● EXERCISE DIRECTIONS:
Return every line below in which "https" appears.

(Beginning of DATASET RECORDS)

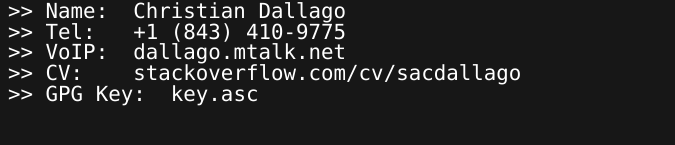
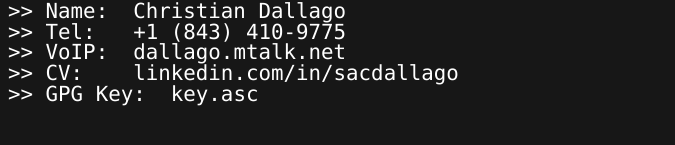
Before and after one commit to sacdallago/sacdallago.github.io, a plain HTML site: page index.html in a window 1280 px wide. Shown: the part 132-277 px from the top of the page, without its empty margins (0-675 px from the left). Drawn offline with Linux system fonts and the light colour scheme.

Commit message:
Update index.html

```diff
--- a/index.html
+++ b/index.html
@@ -43,16 +43,17 @@ WHOIS <a href="#">christian.dallago.us</a>
 &gt;&gt; Name:  Christian Dallago
 &gt;&gt; Tel:   <a target="_blank" href="tel:+18434109775">+1 (843) 410-9775</a>
 &gt;&gt; VoIP:  <a target="_blank" href="http://dallago.mtalk.net">dallago.mtalk.net</a>
-&gt;&gt; CV:    <a target="_blank" href="https://stackoverflow.com/cv/sacdallago">stackoverflow.com&#47;cv&#47;sacdallago</a>
+&gt;&gt; CV:    <a target="_blank" href="https://www.linkedin.com/in/sacdallago">linkedin.com/in/sacdallago</a>
 &gt;&gt; GPG Key:  <a href="key.asc">key.asc</a>
 &nbsp;
 
 localhost:~ chdallago$ cat projects
 
 Notes:
+* <a target="_blank" href="http://evcouplings.org">EVcouplings.org</a>
 * <a target="_blank" href="http://got.show">got.show</a>
-* <a target="_blank" href="http://efktr.dallago.us">Efktr</a>
 * <a target="_blank" href="http://cell.dallago.us">CellMap</a>
+* <a target="_blank" href="http://mecu.dallago.us">MeCu</a>
 * <a target="_blank" href="http://github.com/sacdallago">... on GitHub</a>
 
 localhost:~ chdallago$</div>
```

(End of DATASET RECORDS)

● ANSWER BOX:
-&gt;&gt; CV:    <a target="_blank" href="https://stackoverflow.com/cv/sacdallago">stackoverflow.com&#47;cv&#47;sacdallago</a>
+&gt;&gt; CV:    <a target="_blank" href="https://www.linkedin.com/in/sacdallago">linkedin.com/in/sacdallago</a>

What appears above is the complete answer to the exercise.